Early estimates by the Congressional Budget Office indicated that approximately 40 percent of enrollees would need to be young adults. However, as health expert Timothy Jost notes, the focus on the share of young enrollees is a little overzealous. More important to the overall viability of the Marketplaces (both the federal and individual state-run marketplaces) is the overall health of the enrollee population. While there is no available data on the health status of recent enrollees, the dire warnings about the share of young adult enrollees seems to have been squashed by the surge in enrollments and the relatively balanced age profile of enrollees.
Things to come
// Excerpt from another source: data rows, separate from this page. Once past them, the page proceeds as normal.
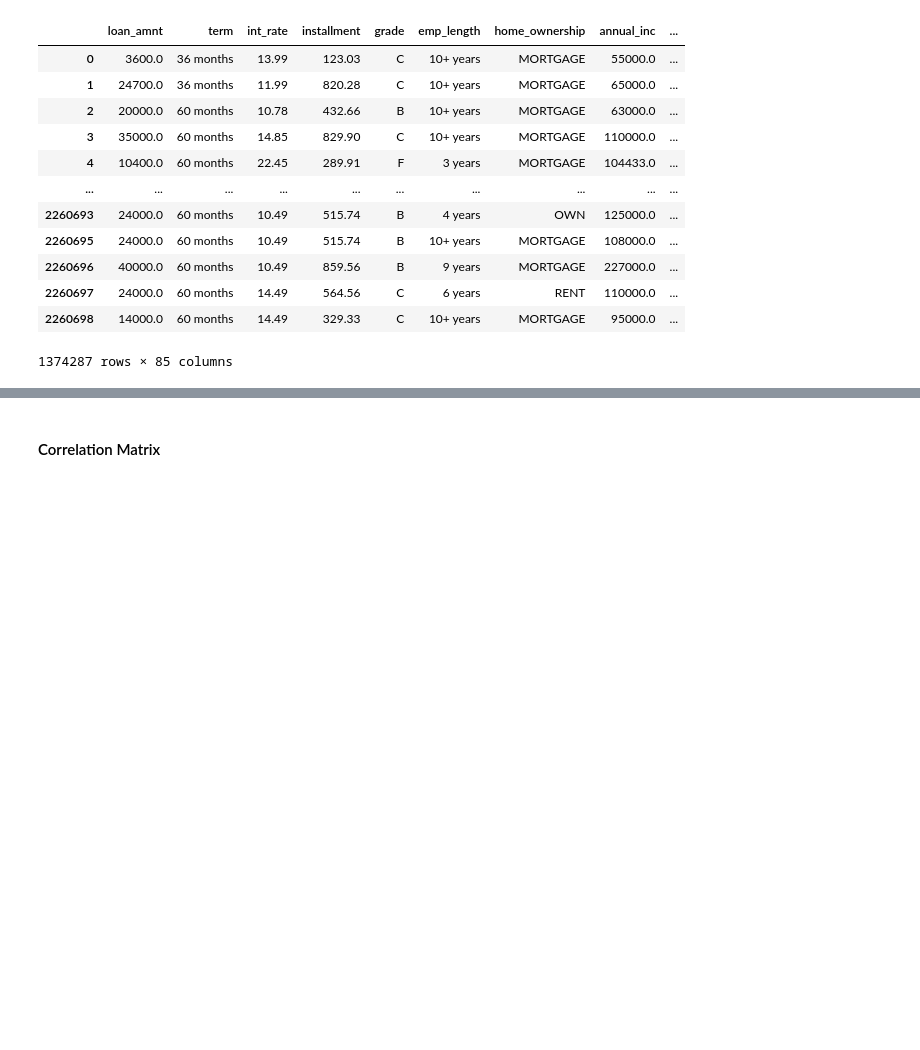
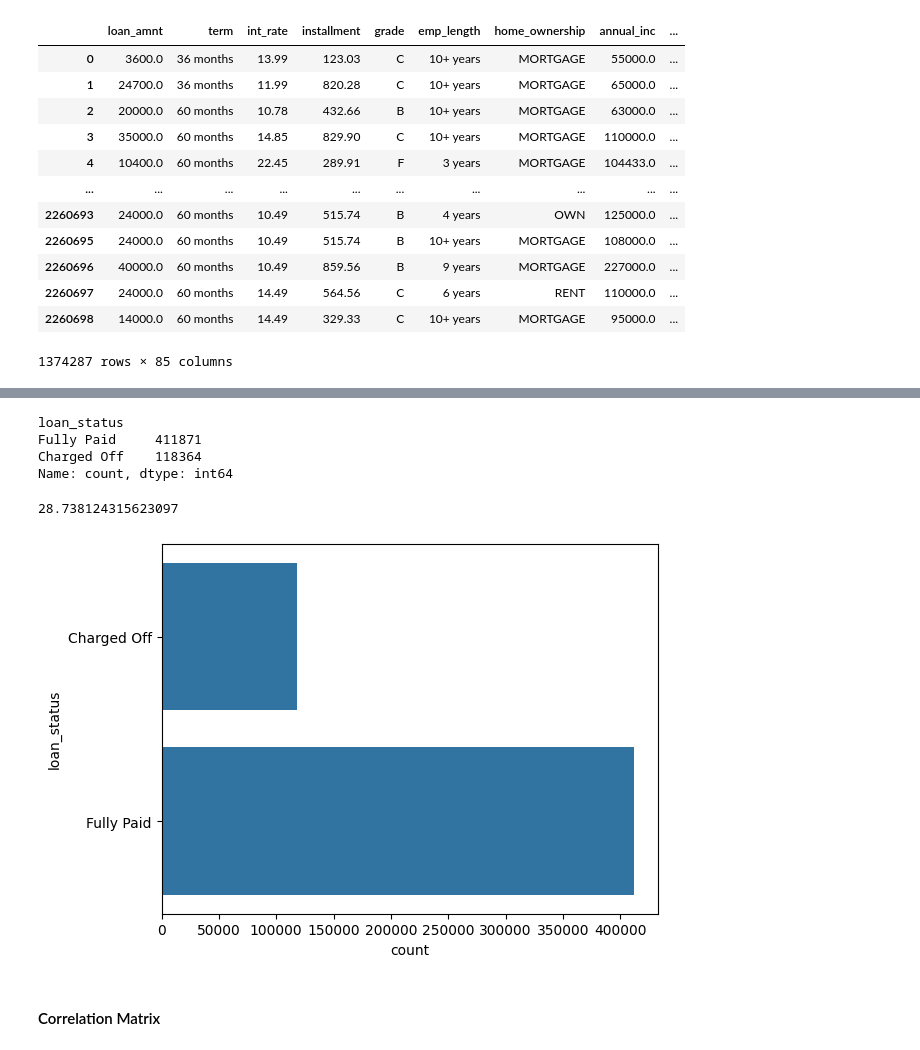
Before and after one commit to Zach-schwark/Honours-Research, a Jupyter notebook: Data/data_preprocessing.ipynb, the cells around one changed output, grey strips where cells are left out. Drawn from its saved outputs; the diff is of its cells as text; code cells hidden in the pictures; blank space fills up the shorter version.

```diff
--- a/Data/data_preprocessing.ipynb
+++ b/Data/data_preprocessing.ipynb
@@ -947,3 +981,15 @@ memory usage: 347.9+ MB
+# %%
+display(category_data['loan_status'].value_counts())
+sns.countplot(category_data['loan_status'])
+
+print((118364/411871)*100)
+# %% [output]
+loan_status
+Fully Paid     411871
+Charged Off    118364
+Name: count, dtype: int64
+28.738124315623097
+[figure, added]
 # %% [markdown]
 #### Correlation Matrix
 # %%
```
Also changed, not shown: parts of 8 cells of this notebook, 6 other files.
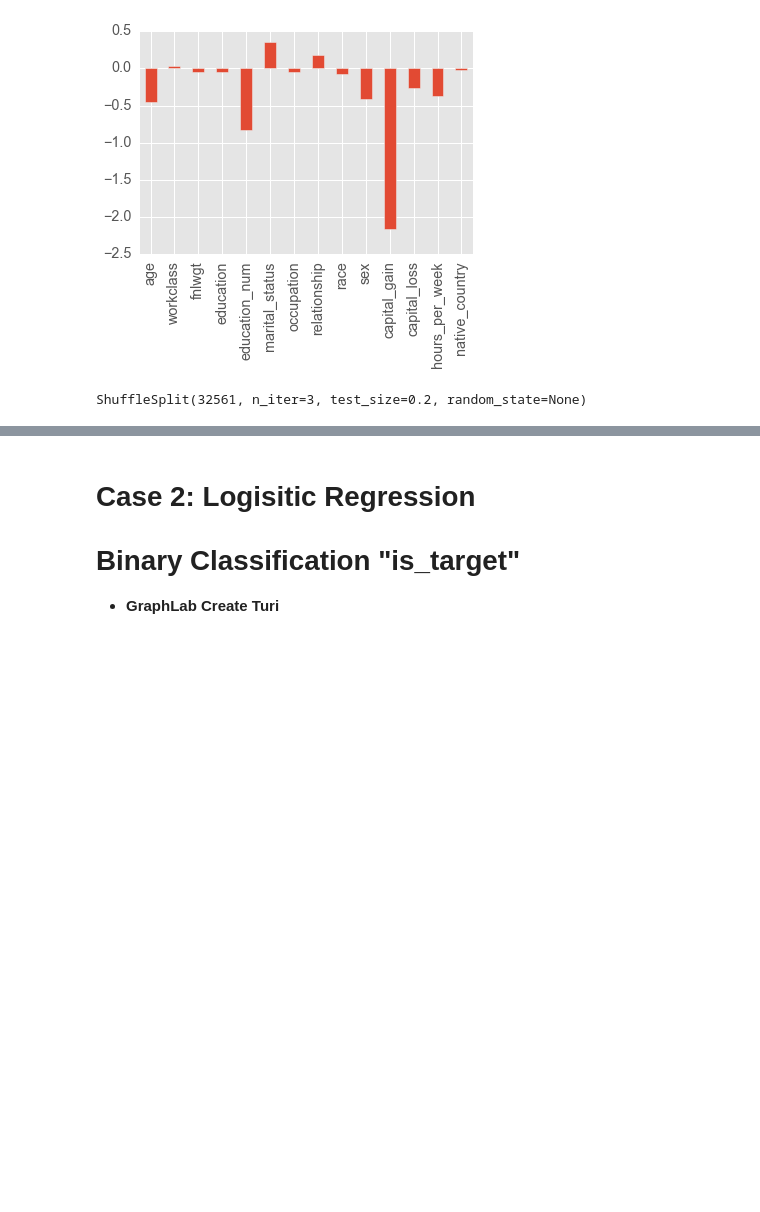
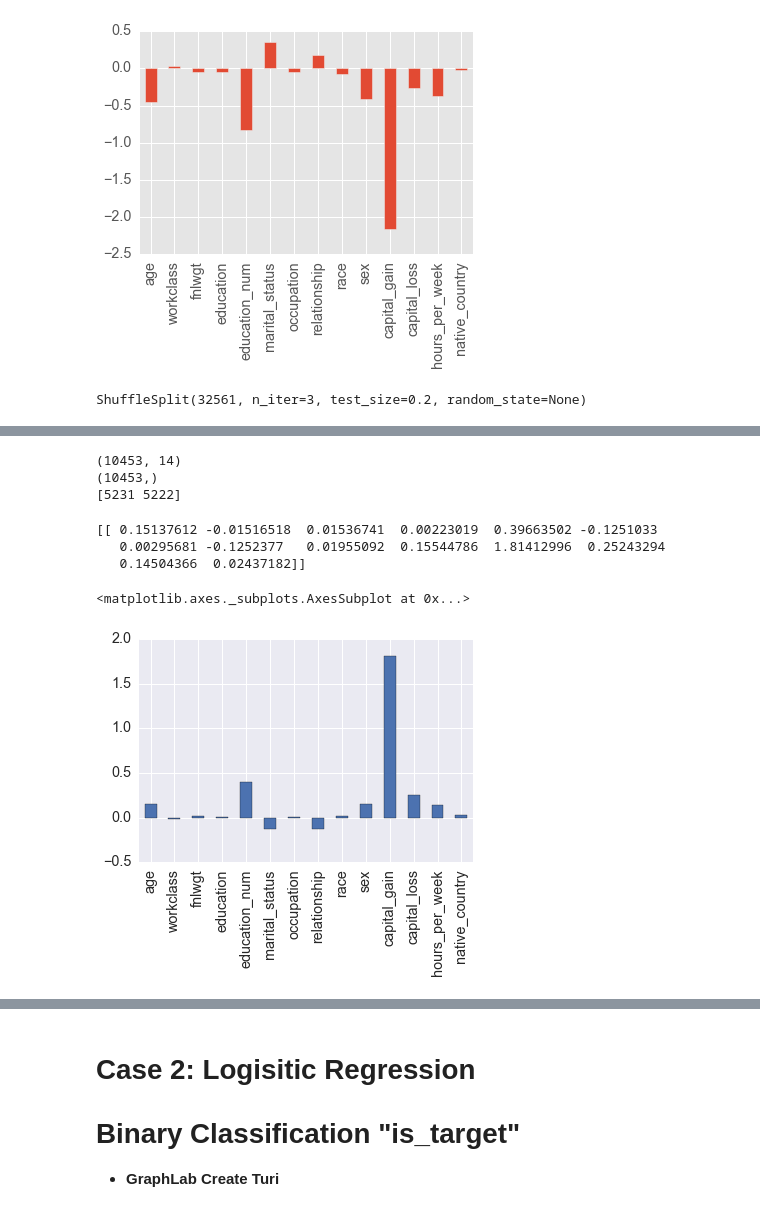
Before and after one commit to sanjayj/SMUMSDS2016, a Jupyter notebook: Minilab-Income-DS-.ipynb, the cells around one changed output, grey strips where cells are left out. Cells and saved outputs as stored; diff of their text form; code cells hidden in the pictures; blank space fills up the shorter version.

```diff
--- a/Minilab-Income-DS-.ipynb
+++ b/Minilab-Income-DS-.ipynb
@@ -208,7 +208,7 @@ Here, we used the in class **"04. Logits and SVM IPython Notebook**  as a guide.
 # %% [markdown]
 Now we will do similar predictions on a dataset with 30,000 rows. This particular dataset is the "income" dataset, which is attempting to use classification to separate US adults who earn less than 50,000 USD a year and those that earn more than 50,000 USD a year.
 # %%
-filename = path + '\income.csv'
+filename = path + '/income.csv'
 df_income = pd.read_csv(filename) # read in the csv file
 df_income.info()
 df_income['target'].head()
@@ -382,8 +382,8 @@ for train_indices, test_indices in cv_object:
     y_test = y[test_indices]
 
     # train the reusable logisitc regression model on the training data
-    lr_clf.fit(X_train,y_train)  # train object
-    y_hat = lr_clf.predict(X_test) # get test set precitions
+    %timeit lr_clf.fit(X_train,y_train)  # train object
+    %timeit y_hat = lr_clf.predict(X_test) # get test set precitions
 
     # now let's get the accuracy and confusion matrix for this iterations of training/testing
     acc = mt.accuracy_score(y_test,y_hat)
@@ -502,7 +509,7 @@ X_test_scaled = scl_obj.transform(X_test) # apply those means and std to the tes
 
 # train the model just as before
 lr_clf = LogisticRegression(penalty='l2', C=0.05) # get object, the 'C' value is less (can you guess why??)
-lr_clf.fit(X_train_scaled,y_train)  # train object
+%timeit lr_clf.fit(X_train_scaled,y_train)  # train object
 
 y_hat = lr_clf.predict(X_test_scaled) # get test set precitions
 
@@ -640,7 +647,7 @@ from sklearn import metrics as mt
 
 # train the model just as before
 svm_clf = SVC(C=0.5, kernel='linear', degree=3, gamma='auto') # get object
-svm_clf.fit(X_train_scaled, y_train)  # train object
+%timeit svm_clf.fit(X_train_scaled, y_train)  # train object
 
 y_hat = svm_clf.predict(X_test_scaled) # get test set precitions
 
@@ -654,0 +684,21 @@ print(conf)
+# %%
+
+# look at the support vectors
+print(svm_clf.support_vectors_.shape)
+print(svm_clf.support_.shape)
+print(svm_clf.n_support_ )
+# %% [output]
+(10453, 14)
+(10453,)
+[5231 5222]
+# %%
+# if using linear kernel, these make sense to look at (not otherwise, why?)
+print(svm_clf.coef_)
+weights = pd.Series(svm_clf.coef_[0],index=df_income.columns)
+weights.plot(kind='bar')
+# %% [output]
+[[ 0.15137612 -0.01516518  0.01536741  0.00223019  0.39663502 -0.1251033
+   0.00295681 -0.1252377   0.01955092  0.15544786  1.81412996  0.25243294
+   0.14504366  0.02437182]]
+<matplotlib.axes._subplots.AxesSubplot at 0x...>
+[figure, added]
```
Also changed, not shown: parts of 8 cells of this notebook.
Over the coming weeks, we will be featuring stories from MDC’s Navigators about their personal experiences working with consumers applying for health insurance coverage. Stay tuned.